Chita Momen (Cotton)

Chita Momen (Cotton)

Traditional textile in Chita Peninsula;
Chita Momen (Cotton)

In Edo era (about 400 years ago), Chita Momen started to be produced in Chita Peninsula, Aichi prefecture and it still continues to be slowly woven by old shuttle looms made in Meiji era (200 years ago). They weave rolls of a cloth up to 50cm wide, which are referred to as KOHABA, used for Yukata (summer cotton Kimono), Jinbei (informal summer clothes worn by a man), Tenugui (hand towel) and etc. Weavers of Chita Momen have been weaving KOHABA of high quality which is essential for Japanese clothing culture and contributing to the preservation of traditional beauty.

Durable, Pliable and Beautiful

A shuttle loom made in Meiji era (or equivalent) weaves textiles at a slow pace. Although the production volume is not so large, it doesn’t put an excessive load on the cloths so that the woven textiles have unique soft texture. In addition, only shuttle loom can weave such a precisely-aligned selvage which is durable and pliable. Strikingly beautiful surface of the textiles is one of its favorable characteristics as well.

Manual quality check

We carefully conduct visual and tactual check for weaving defects and flaws one by one. Our coherent stance to invest a good deal of effort to pursue excellent texture and quality has not been changed since Edo era.

Various textiles cultivated in a region where automatic looms have been developed.

We are able to produce variety of textiles , such as plain woven textiles, multiplewoven textiles from two-ply to four-ply and those in different thickness from thin textiles like gauze to thick textiles like canvas. We believe that it is a result of many years of our efforts to develop fine techniques, always aiming at higher quality of products than expected, in order to produce easy-to-use textiles for many purposes since automatic looms has been developed.

Persistency in Wasarashi
(Japanese bleaching method), taking the time and efforts
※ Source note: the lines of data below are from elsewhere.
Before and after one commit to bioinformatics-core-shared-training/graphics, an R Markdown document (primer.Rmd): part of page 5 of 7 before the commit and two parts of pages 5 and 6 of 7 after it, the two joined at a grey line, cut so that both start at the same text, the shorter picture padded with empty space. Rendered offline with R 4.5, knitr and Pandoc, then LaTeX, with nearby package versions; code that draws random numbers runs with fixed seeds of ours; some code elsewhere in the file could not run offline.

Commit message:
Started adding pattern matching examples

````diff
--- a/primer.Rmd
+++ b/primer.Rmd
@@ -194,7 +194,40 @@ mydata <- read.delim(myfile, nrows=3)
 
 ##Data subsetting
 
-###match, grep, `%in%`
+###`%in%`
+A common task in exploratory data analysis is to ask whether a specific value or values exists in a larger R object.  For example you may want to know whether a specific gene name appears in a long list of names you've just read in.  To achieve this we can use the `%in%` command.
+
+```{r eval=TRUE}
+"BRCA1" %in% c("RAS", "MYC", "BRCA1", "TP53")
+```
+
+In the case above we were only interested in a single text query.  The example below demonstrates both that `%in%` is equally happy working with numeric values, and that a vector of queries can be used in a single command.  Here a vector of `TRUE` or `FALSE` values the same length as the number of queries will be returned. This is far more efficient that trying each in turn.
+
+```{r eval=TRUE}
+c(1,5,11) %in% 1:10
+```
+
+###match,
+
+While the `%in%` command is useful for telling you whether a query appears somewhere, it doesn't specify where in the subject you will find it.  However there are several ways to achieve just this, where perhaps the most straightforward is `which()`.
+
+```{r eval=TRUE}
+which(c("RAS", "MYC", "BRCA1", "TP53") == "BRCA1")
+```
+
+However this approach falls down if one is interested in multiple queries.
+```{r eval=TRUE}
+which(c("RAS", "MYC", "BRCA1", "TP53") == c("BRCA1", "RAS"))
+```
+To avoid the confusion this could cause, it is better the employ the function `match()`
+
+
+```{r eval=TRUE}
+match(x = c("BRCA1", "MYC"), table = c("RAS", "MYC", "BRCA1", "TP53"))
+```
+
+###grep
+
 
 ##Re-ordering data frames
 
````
Sarashi is a process to remove impurities contained in woven cloths. In Wasarashi process, the cloths are put in a moderate flow of water in a large pot and has been slowly boiled for two or three days. In contrast to Western bleaching method, mainly applied to textiles for clothes, in which cloths are forced to pass through a vessel containing chemicals, Wasarashi does not put a stress on cloths so that they obtain soft and high water-absorbing property. Therefore, this process is indispensable for Chita Momen.